_PROBLEM TO SOLVE_
Go through the listing and set it down exactly, leaving out its pictures.

_DATA TO PROCESS_
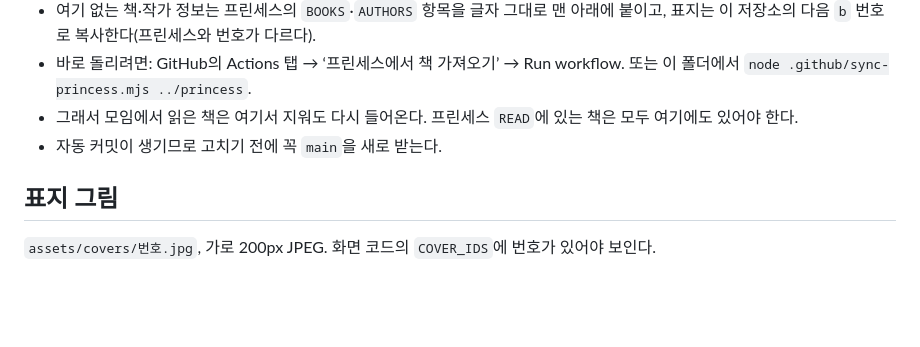
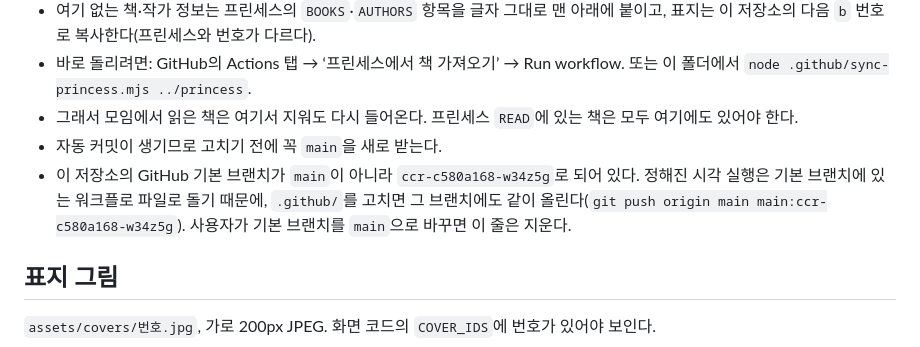
Before and after one commit to witchveronica88/book, a Markdown page: CLAUDE.md, the part around the change. GitHub-like rendering; blank space fills up the shorter version.

Commit message:
CLAUDE.md: 기본 브랜치가 main이 아니어서 워크플로를 두 브랜치에 올려야 한다는 설명
Co-Authored-By: Claude Opus 5.5 <noreply@anthropic.com>
Claude-Session: https://claude.ai/code/session_01LWeW6gLnyyxgK9xiYKNUPj

```diff
--- a/CLAUDE.md
+++ b/CLAUDE.md
@@ -97,6 +97,7 @@ GitHub Actions(`.github/workflows/sync-princess.yml`)가 한 시간마다 프린
 - 바로 돌리려면: GitHub의 Actions 탭 → ‘프린세스에서 책 가져오기’ → Run workflow. 또는 이 폴더에서 `node .github/sync-princess.mjs ../princess`.
 - 그래서 모임에서 읽은 책은 여기서 지워도 다시 들어온다. 프린세스 `READ`에 있는 책은 모두 여기에도 있어야 한다.
 - 자동 커밋이 생기므로 고치기 전에 꼭 `main`을 새로 받는다.
+- 이 저장소의 GitHub 기본 브랜치가 `main`이 아니라 `ccr-c580a168-w34z5g`로 되어 있다. 정해진 시각 실행은 기본 브랜치에 있는 워크플로 파일로 돌기 때문에, `.github/`를 고치면 그 브랜치에도 같이 올린다(`git push origin main main:ccr-c580a168-w34z5g`). 사용자가 기본 브랜치를 `main`으로 바꾸면 이 줄은 지운다.
 
 ## 표지 그림
 `assets/covers/번호.jpg`, 가로 200px JPEG. 화면 코드의 `COVER_IDS`에 번호가 있어야 보인다.
```
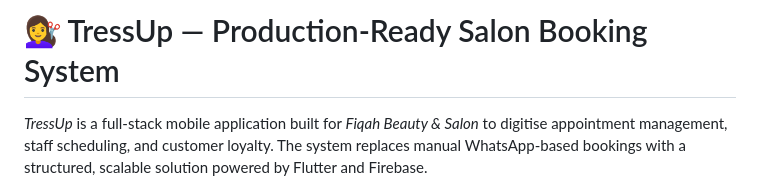
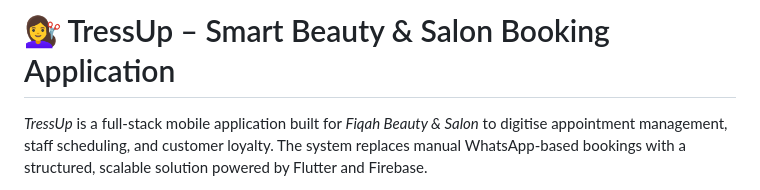
Before and after one commit to arippp02/tressup-fiqah-salon-booking-app, a Markdown page: README.md, the part around the change. Rendered like a GitHub page.

```diff
--- a/README.md
+++ b/README.md
@@ -1,4 +1,4 @@
-# 💇‍♀️ TressUp — Production-Ready Salon Booking System
+# 💇‍♀️ TressUp – Smart Beauty & Salon Booking Application
 
 *TressUp* is a full-stack mobile application built for *Fiqah Beauty & Salon* to digitise appointment management, staff scheduling, and customer loyalty. The system replaces manual WhatsApp-based bookings with a structured, scalable solution powered by Flutter and Firebase.
 
```
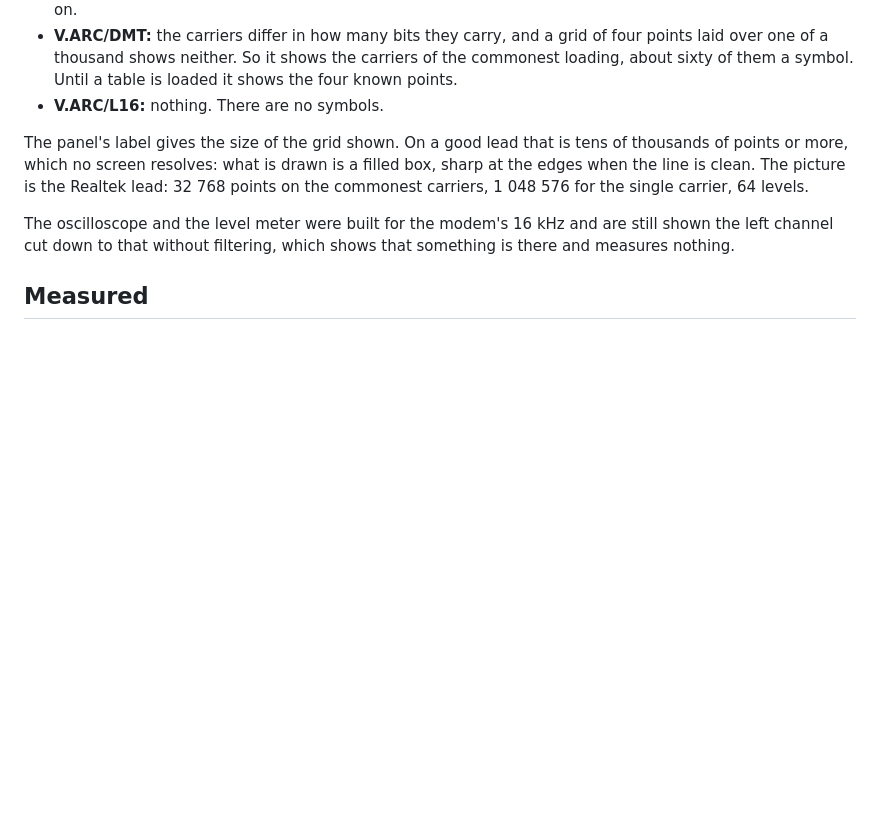
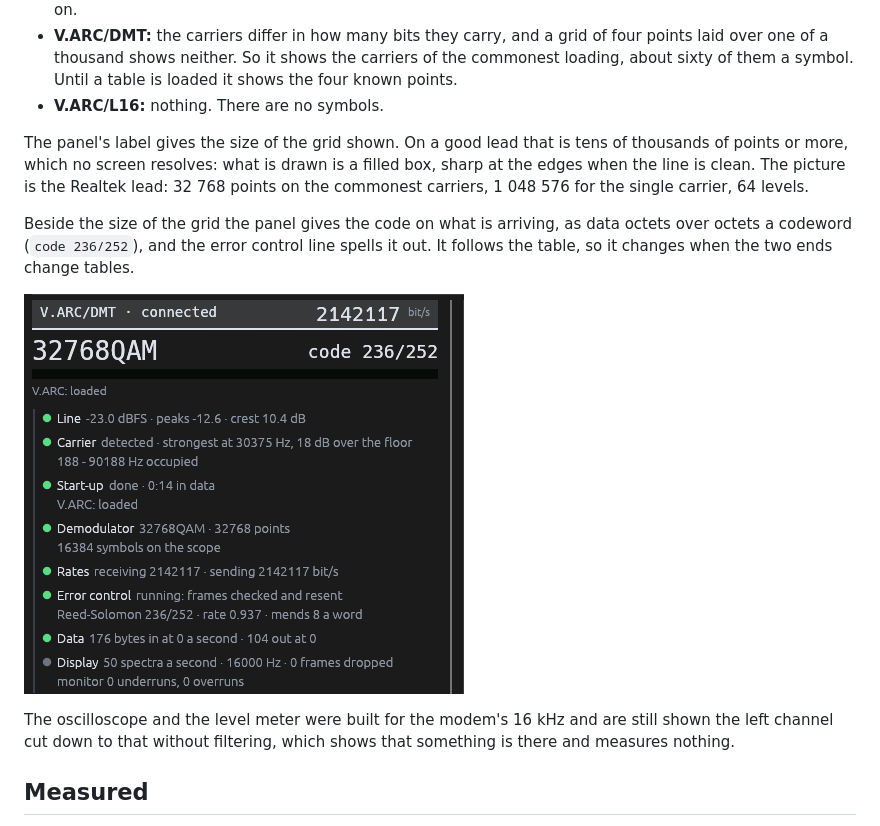
Before and after one commit to CasualArclamp/BinModem, a Markdown page: docs/design/v-arc.md, the part around the change. Rendered like a GitHub page; pictures changed too: docs/images/v-arc/code-rate.png (added); blank space fills up the shorter version.

```diff
--- a/docs/design/v-arc.md
+++ b/docs/design/v-arc.md
@@ -247,6 +247,13 @@ is a filled box, sharp at the edges when the line is clean. The picture is
 the Realtek lead: 32 768 points on the commonest carriers, 1 048 576 for the
 single carrier, 64 levels.
 
+Beside the size of the grid the panel gives the code on what is arriving,
+as data octets over octets a codeword (`code 236/252`), and the error control
+line spells it out. It follows the table, so it changes when the two ends
+change tables.
+
+![The code rate beside the grid's size](../images/v-arc/code-rate.png)
+
 The oscilloscope and the level meter were
 built for the modem's 16 kHz and are still shown the left channel cut down to
 that without filtering, which shows that something is there and measures
```
Also changed, not shown: 10 other files.
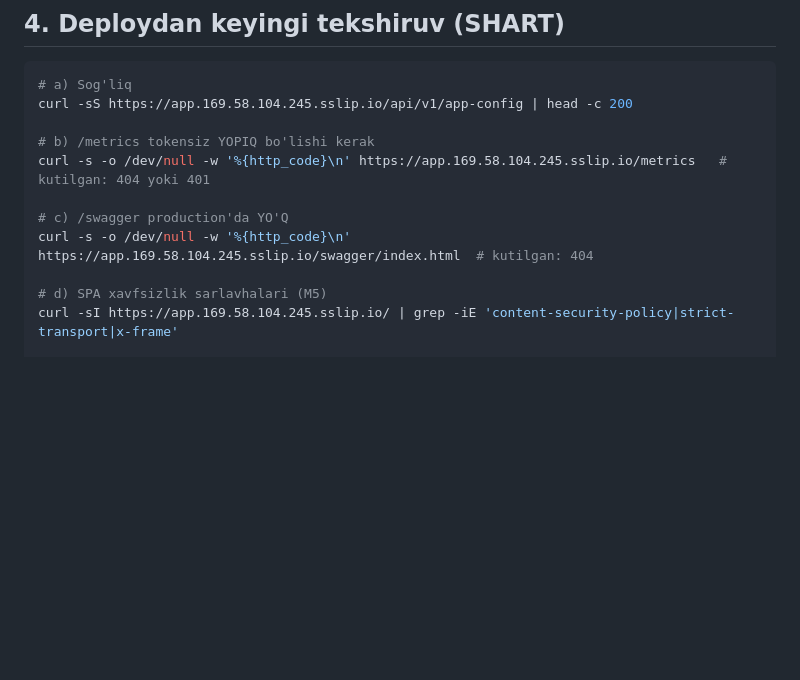
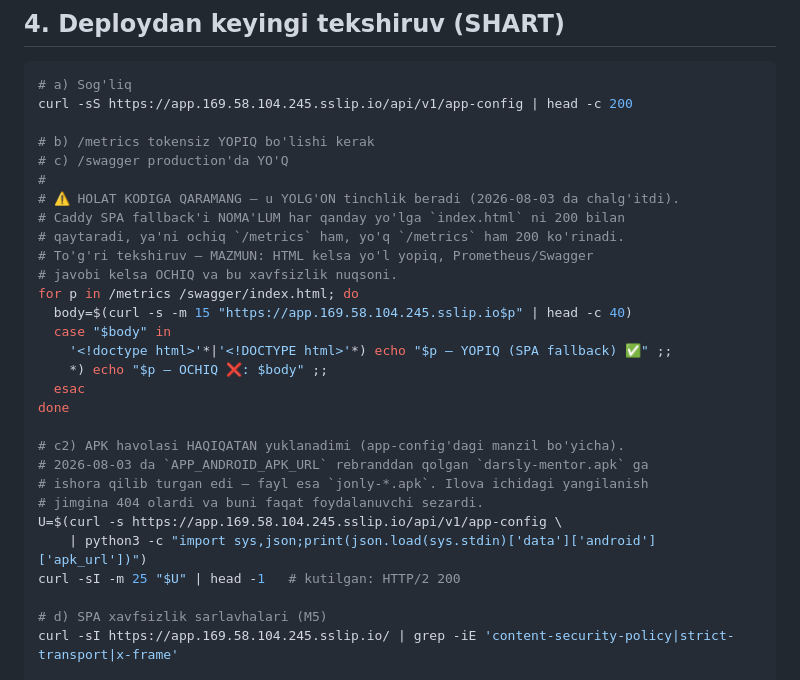
Before and after one commit to Abdulazizxoshimov/darsly, a Markdown page: deploy/DEPLOY-CHECKLIST.md, the part around the change. Rendered like a GitHub page; blank space fills up the shorter version.

Commit message:
deploy: /metrics-/swagger tekshiruvi yolg'on tinchlik berardi + APK havolasi
Caddy SPA fallback'i noma'lum yo'lga index.html ni 200 bilan qaytaradi, ya'ni
holat kodiga qarab "ochiqmi" deb hukm chiqarib bo'lmaydi — ochiq /metrics ham,
yo'q /metrics ham bir xil 200 ko'rinardi. Tekshiruv mazmun bo'yicha qilinadi.

Serverdagi APP_ANDROID_APK_URL rebranddan qolgan darsly-mentor.apk ga ishora
qilardi (fayllar jonly-*.apk) — ilova ichidagi yangilanish jimgina 404 olardi.
Server .env tuzatildi (jonly-arm64.apk, latest 1.3.0) va checklistga havolani
haqiqatan sinaydigan qadam qo'shildi.

Co-Authored-By: Claude Opus 5 (1M context) <noreply@anthropic.com>

```diff
--- a/deploy/DEPLOY-CHECKLIST.md
+++ b/deploy/DEPLOY-CHECKLIST.md
@@ -83,10 +83,28 @@ vaqtda bajaring.
 curl -sS https://app.169.58.104.245.sslip.io/api/v1/app-config | head -c 200
 
 # b) /metrics tokensiz YOPIQ bo'lishi kerak
-curl -s -o /dev/null -w '%{http_code}\n' https://app.169.58.104.245.sslip.io/metrics   # kutilgan: 404 yoki 401
+# c) /swagger production'da YO'Q
+#
+# ⚠️ HOLAT KODIGA QARAMANG — u YOLG'ON tinchlik beradi (2026-08-03 da chalg'itdi).
+# Caddy SPA fallback'i NOMA'LUM har qanday yo'lga `index.html` ni 200 bilan
+# qaytaradi, ya'ni ochiq `/metrics` ham, yo'q `/metrics` ham 200 ko'rinadi.
+# To'g'ri tekshiruv — MAZMUN: HTML kelsa yo'l yopiq, Prometheus/Swagger
+# javobi kelsa OCHIQ va bu xavfsizlik nuqsoni.
+for p in /metrics /swagger/index.html; do
+  body=$(curl -s -m 15 "https://app.169.58.104.245.sslip.io$p" | head -c 40)
+  case "$body" in
+    '<!doctype html>'*|'<!DOCTYPE html>'*) echo "$p — YOPIQ (SPA fallback) ✅" ;;
+    *) echo "$p — OCHIQ ❌: $body" ;;
+  esac
+done
 
-# c) /swagger production'da YO'Q
-curl -s -o /dev/null -w '%{http_code}\n' https://app.169.58.104.245.sslip.io/swagger/index.html  # kutilgan: 404
+# c2) APK havolasi HAQIQATAN yuklanadimi (app-config'dagi manzil bo'yicha).
+# 2026-08-03 da `APP_ANDROID_APK_URL` rebranddan qolgan `darsly-mentor.apk` ga
+# ishora qilib turgan edi — fayl esa `jonly-*.apk`. Ilova ichidagi yangilanish
+# jimgina 404 olardi va buni faqat foydalanuvchi sezardi.
+U=$(curl -s https://app.169.58.104.245.sslip.io/api/v1/app-config \
+    | python3 -c "import sys,json;print(json.load(sys.stdin)['data']['android']['apk_url'])")
+curl -sI -m 25 "$U" | head -1   # kutilgan: HTTP/2 200
 
 # d) SPA xavfsizlik sarlavhalari (M5)
 curl -sI https://app.169.58.104.245.sslip.io/ | grep -iE 'content-security-policy|strict-transport|x-frame'
```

_EXERCISE RESPONSE_
Before and after one commit to witchveronica88/book, a Markdown page: CLAUDE.md, the part around the change. GitHub-like rendering; blank space fills up the shorter version.

Commit message:
CLAUDE.md: 기본 브랜치가 main이 아니어서 워크플로를 두 브랜치에 올려야 한다는 설명
Co-Authored-By: Claude Opus 5.5 <noreply@anthropic.com>
Claude-Session: https://claude.ai/code/session_01LWeW6gLnyyxgK9xiYKNUPj

```diff
--- a/CLAUDE.md
+++ b/CLAUDE.md
@@ -97,6 +97,7 @@ GitHub Actions(`.github/workflows/sync-princess.yml`)가 한 시간마다 프린
 - 바로 돌리려면: GitHub의 Actions 탭 → ‘프린세스에서 책 가져오기’ → Run workflow. 또는 이 폴더에서 `node .github/sync-princess.mjs ../princess`.
 - 그래서 모임에서 읽은 책은 여기서 지워도 다시 들어온다. 프린세스 `READ`에 있는 책은 모두 여기에도 있어야 한다.
 - 자동 커밋이 생기므로 고치기 전에 꼭 `main`을 새로 받는다.
+- 이 저장소의 GitHub 기본 브랜치가 `main`이 아니라 `ccr-c580a168-w34z5g`로 되어 있다. 정해진 시각 실행은 기본 브랜치에 있는 워크플로 파일로 돌기 때문에, `.github/`를 고치면 그 브랜치에도 같이 올린다(`git push origin main main:ccr-c580a168-w34z5g`). 사용자가 기본 브랜치를 `main`으로 바꾸면 이 줄은 지운다.
 
 ## 표지 그림
 `assets/covers/번호.jpg`, 가로 200px JPEG. 화면 코드의 `COVER_IDS`에 번호가 있어야 보인다.
```
Before and after one commit to arippp02/tressup-fiqah-salon-booking-app, a Markdown page: README.md, the part around the change. Rendered like a GitHub page.

```diff
--- a/README.md
+++ b/README.md
@@ -1,4 +1,4 @@
-# 💇‍♀️ TressUp — Production-Ready Salon Booking System
+# 💇‍♀️ TressUp – Smart Beauty & Salon Booking Application
 
 *TressUp* is a full-stack mobile application built for *Fiqah Beauty & Salon* to digitise appointment management, staff scheduling, and customer loyalty. The system replaces manual WhatsApp-based bookings with a structured, scalable solution powered by Flutter and Firebase.
 
```
Before and after one commit to CasualArclamp/BinModem, a Markdown page: docs/design/v-arc.md, the part around the change. Rendered like a GitHub page; pictures changed too: docs/images/v-arc/code-rate.png (added); blank space fills up the shorter version.

```diff
--- a/docs/design/v-arc.md
+++ b/docs/design/v-arc.md
@@ -247,6 +247,13 @@ is a filled box, sharp at the edges when the line is clean. The picture is
 the Realtek lead: 32 768 points on the commonest carriers, 1 048 576 for the
 single carrier, 64 levels.
 
+Beside the size of the grid the panel gives the code on what is arriving,
+as data octets over octets a codeword (`code 236/252`), and the error control
+line spells it out. It follows the table, so it changes when the two ends
+change tables.
+
+![The code rate beside the grid's size](../images/v-arc/code-rate.png)
+
 The oscilloscope and the level meter were
 built for the modem's 16 kHz and are still shown the left channel cut down to
 that without filtering, which shows that something is there and measures
```
Also changed, not shown: 10 other files.
Before and after one commit to Abdulazizxoshimov/darsly, a Markdown page: deploy/DEPLOY-CHECKLIST.md, the part around the change. Rendered like a GitHub page; blank space fills up the shorter version.

Commit message:
deploy: /metrics-/swagger tekshiruvi yolg'on tinchlik berardi + APK havolasi
Caddy SPA fallback'i noma'lum yo'lga index.html ni 200 bilan qaytaradi, ya'ni
holat kodiga qarab "ochiqmi" deb hukm chiqarib bo'lmaydi — ochiq /metrics ham,
yo'q /metrics ham bir xil 200 ko'rinardi. Tekshiruv mazmun bo'yicha qilinadi.

Serverdagi APP_ANDROID_APK_URL rebranddan qolgan darsly-mentor.apk ga ishora
qilardi (fayllar jonly-*.apk) — ilova ichidagi yangilanish jimgina 404 olardi.
Server .env tuzatildi (jonly-arm64.apk, latest 1.3.0) va checklistga havolani
haqiqatan sinaydigan qadam qo'shildi.

Co-Authored-By: Claude Opus 5 (1M context) <noreply@anthropic.com>

```diff
--- a/deploy/DEPLOY-CHECKLIST.md
+++ b/deploy/DEPLOY-CHECKLIST.md
@@ -83,10 +83,28 @@ vaqtda bajaring.
 curl -sS https://app.169.58.104.245.sslip.io/api/v1/app-config | head -c 200
 
 # b) /metrics tokensiz YOPIQ bo'lishi kerak
-curl -s -o /dev/null -w '%{http_code}\n' https://app.169.58.104.245.sslip.io/metrics   # kutilgan: 404 yoki 401
+# c) /swagger production'da YO'Q
+#
+# ⚠️ HOLAT KODIGA QARAMANG — u YOLG'ON tinchlik beradi (2026-08-03 da chalg'itdi).
+# Caddy SPA fallback'i NOMA'LUM har qanday yo'lga `index.html` ni 200 bilan
+# qaytaradi, ya'ni ochiq `/metrics` ham, yo'q `/metrics` ham 200 ko'rinadi.
+# To'g'ri tekshiruv — MAZMUN: HTML kelsa yo'l yopiq, Prometheus/Swagger
+# javobi kelsa OCHIQ va bu xavfsizlik nuqsoni.
+for p in /metrics /swagger/index.html; do
+  body=$(curl -s -m 15 "https://app.169.58.104.245.sslip.io$p" | head -c 40)
+  case "$body" in
+    '<!doctype html>'*|'<!DOCTYPE html>'*) echo "$p — YOPIQ (SPA fallback) ✅" ;;
+    *) echo "$p — OCHIQ ❌: $body" ;;
+  esac
+done
 
-# c) /swagger production'da YO'Q
-curl -s -o /dev/null -w '%{http_code}\n' https://app.169.58.104.245.sslip.io/swagger/index.html  # kutilgan: 404
+# c2) APK havolasi HAQIQATAN yuklanadimi (app-config'dagi manzil bo'yicha).
+# 2026-08-03 da `APP_ANDROID_APK_URL` rebranddan qolgan `darsly-mentor.apk` ga
+# ishora qilib turgan edi — fayl esa `jonly-*.apk`. Ilova ichidagi yangilanish
+# jimgina 404 olardi va buni faqat foydalanuvchi sezardi.
+U=$(curl -s https://app.169.58.104.245.sslip.io/api/v1/app-config \
+    | python3 -c "import sys,json;print(json.load(sys.stdin)['data']['android']['apk_url'])")
+curl -sI -m 25 "$U" | head -1   # kutilgan: HTTP/2 200
 
 # d) SPA xavfsizlik sarlavhalari (M5)
 curl -sI https://app.169.58.104.245.sslip.io/ | grep -iE 'content-security-policy|strict-transport|x-frame'
```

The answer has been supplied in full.